Thus, Meursault’s comment about the sun is not only inadmissible in a court of law, but it is deemed inappropriate by the community as well. “Madness only exists in society,” states Foucault in a 1961 article for Le Monde. “It does not exist outside of the forms of sensibility that isolate it, and the forms of repulsion that expel or capture it … from this positive expropriation derive both the misguided philanthropy that all psychiatry exhibits towards the mad, and the lyrical protest … which is an effort to restore to the experience of madness the profundity and power of revelation that was extinguished by confinement” (Power/Knowledge 98).
For Sorbonne professor of science Georges Canguilhem, the implications of Madness and Civilization are of profound importance. “[…] every previous history of the origins of modern psychiatry,” explains Canguilhem, “was vitiated by the anachronistic illusion that madness was already given – however unnoticed – in human nature” (Miller 103). Hence, madness is not a genetic disposition, but rather, something defined and imposed on individuals through normative discourse.
Both Camus and Foucault are concerned with repatriating voices traditionally muted or marginalized through discourse. However, it must be acknowledged that Meursault does in fact kill. This raises an important moral question: when, if ever, is it morally acceptable to kill? Interestingly, this question reveals yet another link between Foucault and Camus: both Frenchmen shared a passionate opposition to the death penalty. Yet another, and perhaps more pressing, question remains: does the fact that Meursault’s victim in The Outsider is Arab suggest a latent French colonial impulse in Camus’ writings?
In conclusion, Camus may not have called himself an existentialist, but his writings resonate with its spirit, including a profound humanism shared by Sartre. Structuralism, however, countered Sartre’s claim that existentialism is a humanism, especially his notion of cogito, asserting instead that individuals do not possess any given biological nature outside of social conditioning. This structuralist perspective is often referred to as anti-humanism, a philosophical viewpoint shared by Foucault. Ultimately, Camus’ humanism remains antithetical to Foucault’s anti-humanism. Yet, this limitation in no way diminishes the value of a comparison between Camus and Foucault.

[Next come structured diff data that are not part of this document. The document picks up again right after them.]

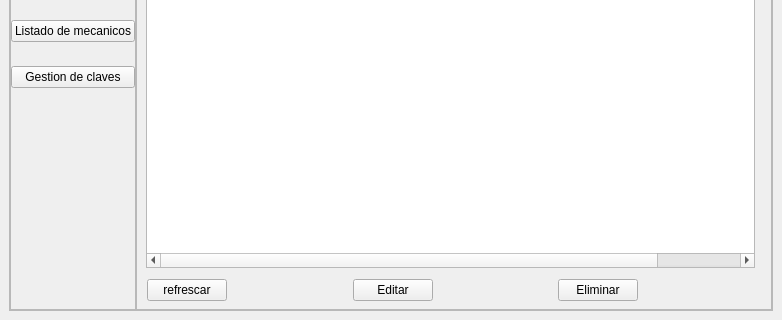
Above: views/main.ui from Alaan20/TP_FINAL-POO before the change; both pictures show x 0 to 782 and y 304 to 624 of the 782 by 624 pixel window. Below: the same form after it.
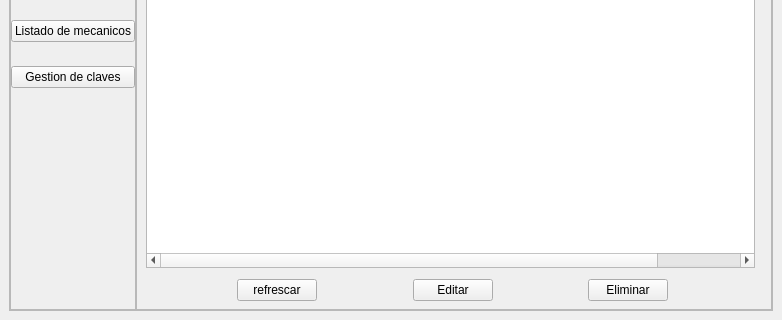
That is the form after the change. Icons and pictures are not drawn.

Patch:
```diff
--- a/views/main.ui
+++ b/views/main.ui
@@ -985,6 +985,19 @@
                </rect>
               </property>
               <layout class="QHBoxLayout" name="horizontalLayout_11">
+               <item>
+                <spacer name="horizontalSpacer_7">
+                 <property name="orientation">
+                  <enum>Qt::Horizontal</enum>
+                 </property>
+                 <property name="sizeHint" stdset="0">
+                  <size>
+                   <width>40</width>
+                   <height>20</height>
+                  </size>
+                 </property>
+                </spacer>
+               </item>
                <item>
                 <widget class="QPushButton" name="refrescar_3">
                  <property name="text">
```
Left out of the diff: 30 changed lines with no effect on the pictures.
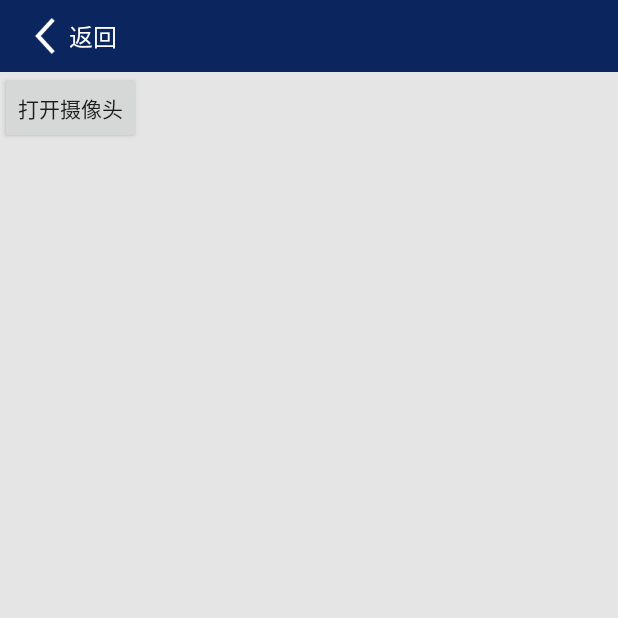
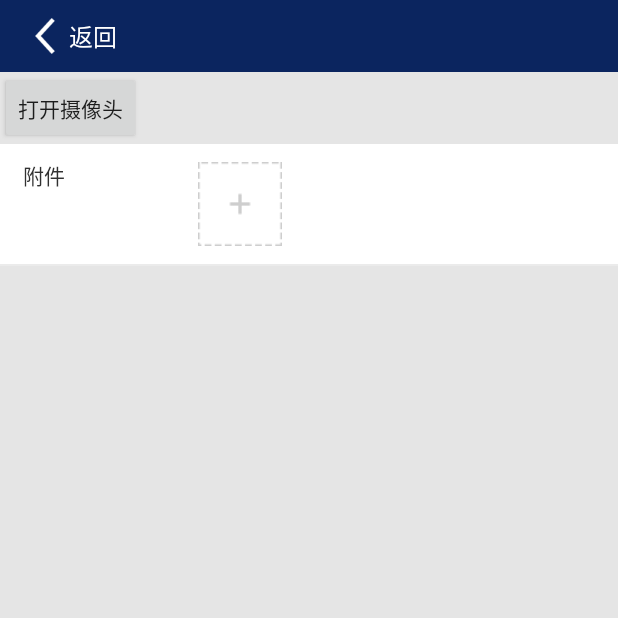
Before and after one commit to xinglan1104/KfFta, an Android app: the CameraActivity screen opened directly, with no data from a screen before it, on a phone screen of 412 x 824 dp, the top half of it. Run offline under Robolectric (Android 15) with nearby library versions, the phone set to English and light mode, and no system bars; libraries missing offline, so code that uses them is left out: com.afollestad.materialdialogs, com.luck.picture, permissions.dispatcher; pictures from the network do not load.

Commit message:
添加选择图片的库

```diff
--- a/app/src/main/AndroidManifest.xml
+++ b/app/src/main/AndroidManifest.xml
@@ -6,6 +6,8 @@
     <uses-permission android:name="android.permission.CAMERA" />
 
     <uses-permission android:name="android.permission.INTERNET" />
+    <uses-permission android:name="android.permission.READ_EXTERNAL_STORAGE" />
+    <uses-permission android:name="android.permission.WRITE_EXTERNAL_STORAGE" />
 
     <application
         android:name=".base.App"
--- a/app/src/main/java/com/xl/kffta/ui/activity/MainActivity.java
+++ b/app/src/main/java/com/xl/kffta/ui/activity/MainActivity.java
@@ -14,7 +14,6 @@ import com.xl.kffta.net.taskmanager.TaskNetManager;
 import com.xl.kffta.ui.activity.executejointtask.ExecuteJointTaskListActivity;
 import com.xl.kffta.ui.activity.executetask.ExecuteListActivity;
 import com.xl.kffta.ui.activity.receivejointtask.JointTaskListActivity;
-import com.xl.kffta.ui.activity.receivetask.TakeOrderActivity;
 import com.xl.kffta.util.DialogUtil;
 
 import org.jetbrains.annotations.NotNull;
@@ -83,7 +82,7 @@ public class MainActivity extends BaseActivity implements View.OnClickListener {
         int id = v.getId();
         Intent intent = new Intent();
         if (id == R.id.main_layout_1) {
-            startActivity(new Intent(MainActivity.this, TakeOrderActivity.class));
+            startActivity(new Intent(MainActivity.this, CameraActivity.class));
         } else if (id == R.id.main_layout_2) {
             // 待执行的
             intent.setClass(MainActivity.this, ExecuteListActivity.class);
--- a/app/src/main/res/layout/activity_camera.xml
+++ b/app/src/main/res/layout/activity_camera.xml
@@ -12,4 +12,6 @@
         android:layout_width="wrap_content"
         android:layout_height="wrap_content"
         android:text="打开摄像头" />
+
+    <include layout="@layout/item_pick_photo" />
 </LinearLayout>
--- /dev/null
+++ b/app/src/main/res/layout/item_pick_photo.xml
@@ -0,0 +1,107 @@
+<?xml version="1.0" encoding="utf-8"?>
+<RelativeLayout xmlns:android="http://schemas.android.com/apk/res/android"
+    xmlns:tools="http://schemas.android.com/tools"
+    android:layout_width="match_parent"
+    android:layout_height="wrap_content"
+    android:background="@color/white"
+    android:orientation="vertical">
+
+    <TextView
+        android:id="@+id/detail_label"
+        android:layout_width="@dimen/label_width"
+        android:layout_height="@dimen/line_height"
+        android:ellipsize="end"
+        android:gravity="start"
+        android:maxLines="1"
+        android:paddingLeft="15dp"
+        android:paddingTop="10dp"
+        android:text="附件"
+        android:textColor="@color/text_label"
+        android:textSize="14sp"
+        tools:text="企业名称" />
+
+
+    <LinearLayout
+        android:id="@+id/detail_pic_layout"
+        android:layout_width="match_parent"
+        android:layout_height="wrap_content"
+        android:layout_toRightOf="@id/detail_label"
+        android:orientation="horizontal">
+
+        <FrameLayout
+            android:id="@+id/detail_pic_area_1"
+            android:layout_width="64dp"
+            android:layout_height="64dp"
+            android:layout_margin="8dp">
+
+            <ImageView
+                android:id="@+id/add_screenshot_image_1"
+                android:layout_width="56dp"
+                android:layout_height="56dp"
+                android:layout_gravity="center"
+                android:src="@drawable/feedback_ft_add_img" />
+
+            <ImageView
+                android:id="@+id/delete_screenshot_image_1"
+                android:layout_width="wrap_content"
+                android:layout_height="wrap_content"
+                android:layout_gravity="top|end"
+                android:src="@drawable/feedback_ft_delete_img"
+                android:visibility="gone" />
+        </FrameLayout>
+
+        <FrameLayout
+            android:id="@+id/detail_pic_area_2"
+            android:layout_width="64dp"
+            android:layout_height="64dp"
+            android:layout_marginTop="8dp"
+            android:layout_marginBottom="8dp"
+            android:visibility="gone">
+
+            <ImageView
+                android:id="@+id/add_screenshot_image_2"
+                android:layout_width="56dp"
+                android:layout_height="56dp"
+                android:layout_gravity="center"
+                android:src="@drawable/feedback_ft_add_img" />
+
+            <ImageView
+                android:id="@+id/delete_screenshot_image_2"
+                android:layout_width="wrap_content"
+                android:layout_height="wrap_content"
+                android:layout_gravity="top|end"
+                android:src="@drawable/feedback_ft_delete_img"
+                android:visibility="gone" />
+        </FrameLayout>
+
+        <FrameLayout
+            android:id="@+id/detail_pic_area_3"
+            android:layout_width="64dp"
+            android:layout_height="64dp"
+            android:layout_margin="8dp"
+            android:visibility="gone">
+
+            <ImageView
+                android:id="@+id/add_screenshot_image_3"
+                android:layout_width="56dp"
+                android:layout_height="56dp"
+                android:layout_gravity="center"
+                android:src="@drawable/feedback_ft_add_img" />
+
+            <ImageView
+                android:id="@+id/delete_screenshot_image_3"
+                android:layout_width="wrap_content"
+                android:layout_height="wrap_content"
+                android:layout_gravity="top|end"
+                android:src="@drawable/feedback_ft_delete_img"
+                android:visibility="gone" />
+        </FrameLayout>
+    </LinearLayout>
+
+
+    <View
+        android:layout_width="match_parent"
+        android:layout_height="1dp"
+        android:layout_below="@id/detail_pic_layout"
+        android:background="#2f959595" />
+</RelativeLayout>
--- a/build.gradle
+++ b/build.gradle
@@ -5,7 +5,7 @@ buildscript {
     repositories {
         google()
         jcenter()
-
+        maven { url "https://jitpack.io" }
     }
     dependencies {
         classpath 'com.android.tools.build:gradle:3.5.2'
@@ -20,7 +20,7 @@ allprojects {
     repositories {
         google()
         jcenter()
-
+        maven { url "https://jitpack.io" }
     }
 }
 
```
Also changed, not shown: app/build.gradle (+6 -1 lines), app/src/main/java/com/xl/kffta/ui/activity/CameraActivity.kt (+113 -5 lines), app/src/main/java/com/xl/kffta/util/GlideEngine.java (added, +230 -0 lines), app/src/main/java/com/xl/kffta/util/ImageCacheUtils.java (added, +51 -0 lines), app/src/main/res/drawable-xhdpi/feedback_ft_add_img.png (added), app/src/main/res/drawable-xhdpi/feedback_ft_delete_img.png (added), 1 other file.
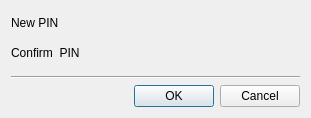
Old version of the form src/localvault/src/gui/SetupVaultDialog.ui in the repository soramimi/Guitar.
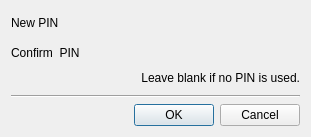
New version of the form. Custom widgets are drawn as their Qt base class.

Commit message: Add compile‑time VAULT_ALLOW_EMPTY_PIN flag and expose allow_empty_pin constant. Introduce ApplicationGlobal::vault_schema() and use it for vault unlocking. Refactor PIN handling: replace legacy PinDialog with Setup/Unlock/Reset/Change dialogs and update UI.

```diff
--- a/src/localvault/src/gui/SetupVaultDialog.ui
+++ b/src/localvault/src/gui/SetupVaultDialog.ui
@@ -7,7 +7,7 @@
     <x>0</x>
     <y>0</y>
     <width>311</width>
-    <height>118</height>
+    <height>137</height>
    </rect>
   </property>
   <property name="windowTitle">
@@ -82,6 +82,16 @@
      </item>
     </layout>
    </item>
+   <item>
+    <widget class="QLabel" name="label_no_pin">
+     <property name="text">
+      <string>Leave blank if no PIN is used.</string>
+     </property>
+     <property name="alignment">
+      <set>Qt::AlignmentFlag::AlignRight|Qt::AlignmentFlag::AlignTrailing|Qt::AlignmentFlag::AlignVCenter</set>
+     </property>
+    </widget>
+   </item>
    <item>
     <spacer name="verticalSpacer">
      <property name="orientation">
```
The commit also changes 27 other files.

- Barrett, William. Irrational Man. New York: Anchor Books, 1962.
- Camus, Albert. The Outsider. Trans. Joseph Laredo. New York: Penguin Books, 1982.

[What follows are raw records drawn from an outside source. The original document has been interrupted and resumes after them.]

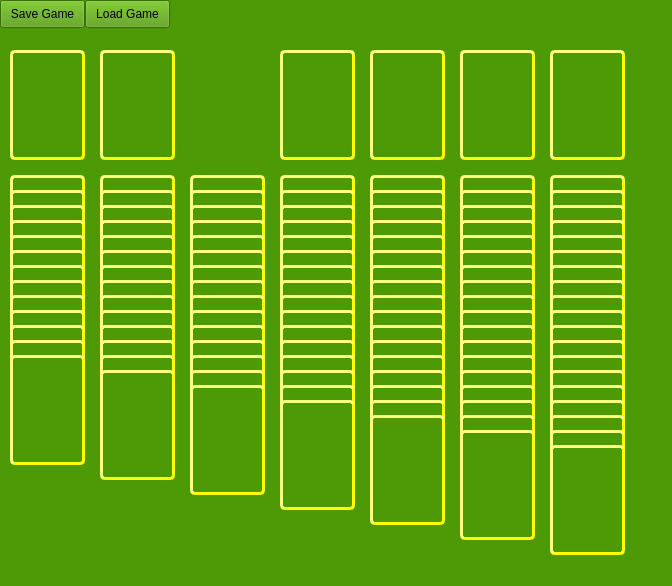
Qt form gui/solitaire.ui (davidbolvansky/ICP-Solitaire) before a commit.
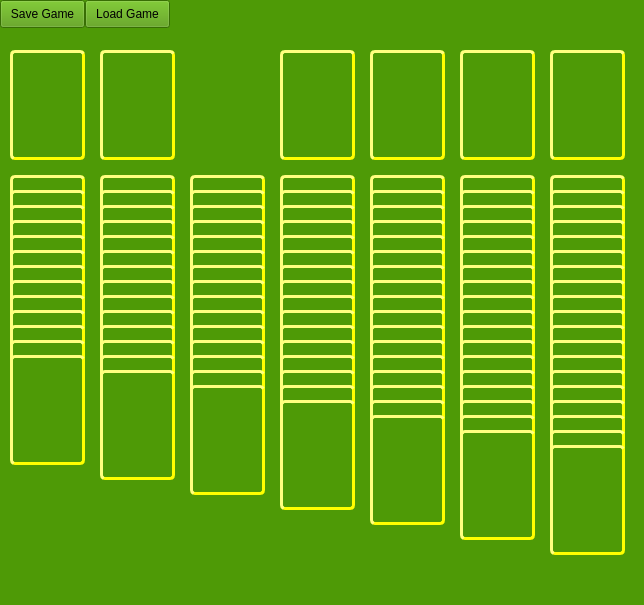
The same form after that commit.

What changed in the file:
```diff
--- a/gui/solitaire.ui
+++ b/gui/solitaire.ui
@@ -6,8 +6,8 @@
    <rect>
     <x>0</x>
     <y>0</y>
-    <width>672</width>
-    <height>586</height>
+    <width>644</width>
+    <height>605</height>
    </rect>
   </property>
   <property name="windowTitle">
@@ -229,8 +229,8 @@
      <rect>
       <x>10</x>
       <y>175</y>
-      <width>621</width>
-      <height>391</height>
+      <width>620</width>
+      <height>381</height>
      </rect>
     </property>
     <property name="styleSheet">
```
Left out of the diff: 59 changed lines with no effect on the pictures.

- Camus, Albert. The Myth of Sisyphus. Trans. Justin O’Brien. New York: Vintage International, 1983.
- Camus, Albert. The Rebel. Trans. Anthony Bower. New York: Vintage International, 1984.
- Descombes, Vincent. Modern French Philosophy. Trans. L. Scott-Fox and J.M. Harding. Cambridge, Eng.: Cambridge University Press, 1998.
- Foucault, Michel, and Colin Gordon. Power/Knowledge: Selected Interviews and Other. Writings, 1972-1977. New York: Pantheon Books, 1980.
- Foucault, Michel. Madness and Civilization. Trans. Richard Howard. New York: Rutledge Classics, 1989.
- Foucault, Michel. The Order of Things. New York: Vintage Books, 1994.
- Goss, James. “Camus, God, and Process Thought.” Process Studies 4. 2 (Summer 1974): 114-128.
- Judt, Tony. The Burden of Responsibility: Blum, Camus, Aron, and the French Twentieth Century. Chicago: The University of Chicago Press, 1998.
- Miller, James. The Passion of Michel Foucault. New York: Simon and Schuster, 1993.